Hepatitis is an inflammation of the liver. Hepatitis can be caused by an infection with a
virus, but poisonous (toxic) substances can also cause it. Researchers have identified
several of the viruses responsible for hepatitis, however some patients with hepatitis show
no evidence of being infected with known hepatitis viruses. Researchers call conditions
like this, seronegative hepatitis. It means that a patient has hepatitis but he/she does
not have evidence in their blood of a viral infection.
Seronegative hepatitis is often complicated by autoimmune disorders and associated severe
disorders especially, fulminant hepatitis of childhood and post-hepatitis aplastic anemia.
Researchers have attempted to identify the cause of these conditions but have been
unsuccessful. Therefore, this study was developed to collect blood and stool samples from
patients with seronegative hepatitis in order to help identify the virus responsible.
While several viruses have been identified as agents of liver inflammation, some proportion
of cases of acute hepatitis are seronegative and show no evidence of prior infection with
known hepatitis viruses A, B, C, or E. Seronegative acute hepatitis is often complicated by
autoimmune phenomena or late severe consequences, especially fulminant hepatitis of
childhood and post-hepatitis aplastic anemia. Efforts in the Hematology Branch to identify
an infectious agent in these latter two syndromes have been unsuccessful, probably because
they are immune-mediated and also accompanied by massive tissue destruction. We now propose
systematic collection of blood and fecal samples from patients with seronegative acute

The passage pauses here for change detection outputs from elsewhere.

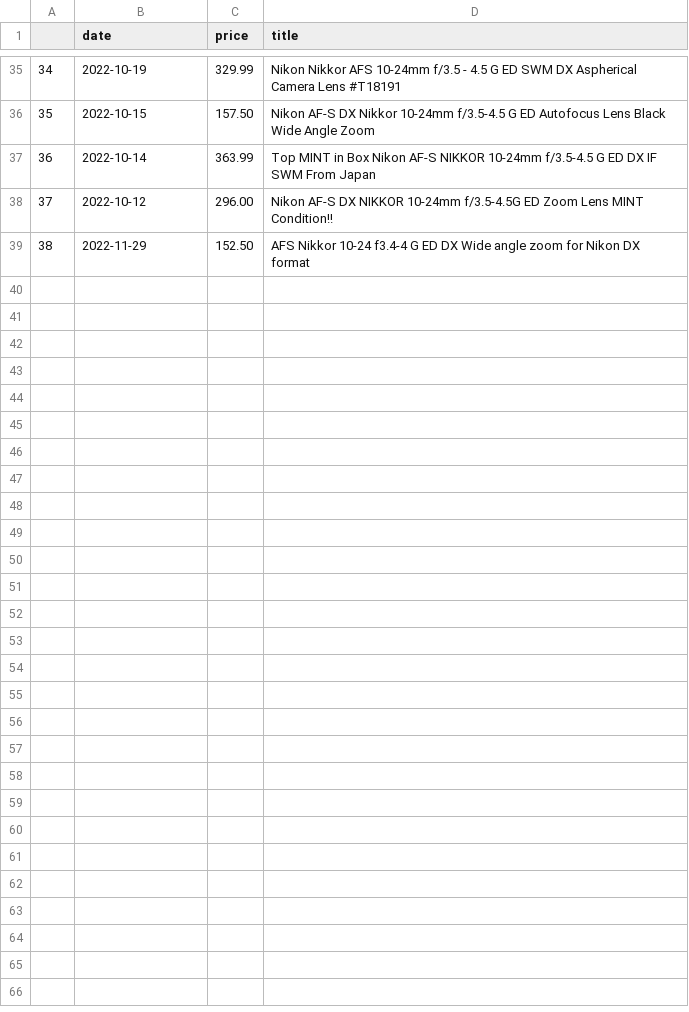
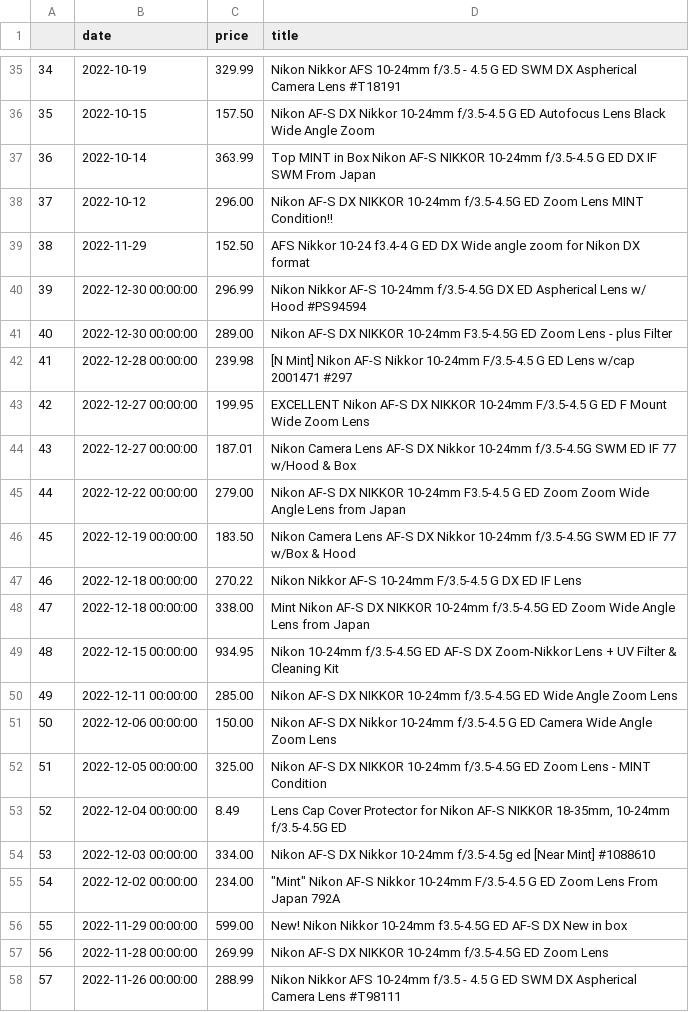
Before and after one commit to kobesar/ebaytracker, a CSV file: data/nikkor1024.csv, drawn as a sheet; only a part is shown, gaps mark what is left out; the diff covers the shown part only; the diff names each change by its address in the sheet, - before the commit and + after, or states it on an @@ line.

```diff
--- a/data/nikkor1024.csv
+++ b/data/nikkor1024.csv
+row 40: 39 | 2022-12-30 00:00:00 | 296.99 | Nikon Nikkor AF-S 10-24mm f/3.5-4.5G DX ED Aspherical Lens w/ Hood #PS94594
+row 41: 40 | 2022-12-30 00:00:00 | 289.00 | Nikon AF-S DX NIKKOR 10-24mm F3.5-4.5G ED Zoom Lens - plus Filter
+row 42: 41 | 2022-12-28 00:00:00 | 239.98 | [N Mint] Nikon AF-S Nikkor 10-24mm F/3.5-4.5 G ED Lens w/cap 2001471 #297
+row 43: 42 | 2022-12-27 00:00:00 | 199.95 | EXCELLENT Nikon AF-S DX NIKKOR 10-24mm F/3.5-4.5 G ED F Mount Wide Zoom Lens
+row 44: 43 | 2022-12-27 00:00:00 | 187.01 | Nikon Camera Lens AF-S DX Nikkor 10-24mm f/3.5-4.5G SWM ED IF 77 w/Hood & Box
+row 45: 44 | 2022-12-22 00:00:00 | 279.00 | Nikon AF-S DX NIKKOR 10-24mm F3.5-4.5 G ED Zoom Zoom Wide Angle Lens from Japan
+row 46: 45 | 2022-12-19 00:00:00 | 183.50 | Nikon Camera Lens AF-S DX Nikkor 10-24mm f/3.5-4.5G SWM ED IF 77 w/Box & Hood
+row 47: 46 | 2022-12-18 00:00:00 | 270.22 | Nikon Nikkor AF-S 10-24mm F/3.5-4.5 G DX ED IF Lens
+row 48: 47 | 2022-12-18 00:00:00 | 338.00 | Mint Nikon AF-S DX NIKKOR 10-24mm f/3.5-4.5G ED Zoom Wide Angle Lens from Japan
+row 49: 48 | 2022-12-15 00:00:00 | 934.95 | Nikon 10-24mm f/3.5-4.5G ED AF-S DX Zoom-Nikkor Lens + UV Filter & Cleaning Kit
+row 50: 49 | 2022-12-11 00:00:00 | 285.00 | Nikon AF-S DX NIKKOR 10-24mm f/3.5-4.5G ED Wide Angle Zoom Lens
+row 51: 50 | 2022-12-06 00:00:00 | 150.00 | Nikon AF-S DX Nikkor 10-24mm f/3.5-4.5 G ED Camera Wide Angle Zoom Lens
+row 52: 51 | 2022-12-05 00:00:00 | 325.00 | Nikon AF-S DX NIKKOR 10-24mm f/3.5-4.5G ED Zoom Lens - MINT Condition
+row 53: 52 | 2022-12-04 00:00:00 | 8.49 | Lens Cap Cover Protector for Nikon AF-S NIKKOR 18-35mm, 10-24mm f/3.5-4.5G ED
+row 54: 53 | 2022-12-03 00:00:00 | 334.00 | Nikon AF-S DX Nikkor 10-24mm f/3.5-4.5g ed [Near Mint] #1088610
+row 55: 54 | 2022-12-02 00:00:00 | 234.00 | "Mint" Nikon AF-S Nikkor 10-24mm F/3.5-4.5 G ED Zoom Lens From Japan 792A
+row 56: 55 | 2022-11-29 00:00:00 | 599.00 | New! Nikon Nikkor 10-24mm f3.5-4.5G ED AF-S DX New in box
+row 57: 56 | 2022-11-28 00:00:00 | 269.99 | Nikon AF-S DX NIKKOR 10-24mm f/3.5-4.5G ED Zoom Lens
+row 58: 57 | 2022-11-26 00:00:00 | 288.99 | Nikon Nikkor AFS 10-24mm f/3.5 - 4.5 G ED SWM DX Aspherical Camera Lens #T98111
```
Also changed, not shown: 20 added rows elsewhere in this file, data/d7200.csv, data/tamron2470.csv, 1 other file.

hepatitis for purposes of virus identification research. Samples will be collected from
patients in United States Army clinics; patient identifiers will be employed.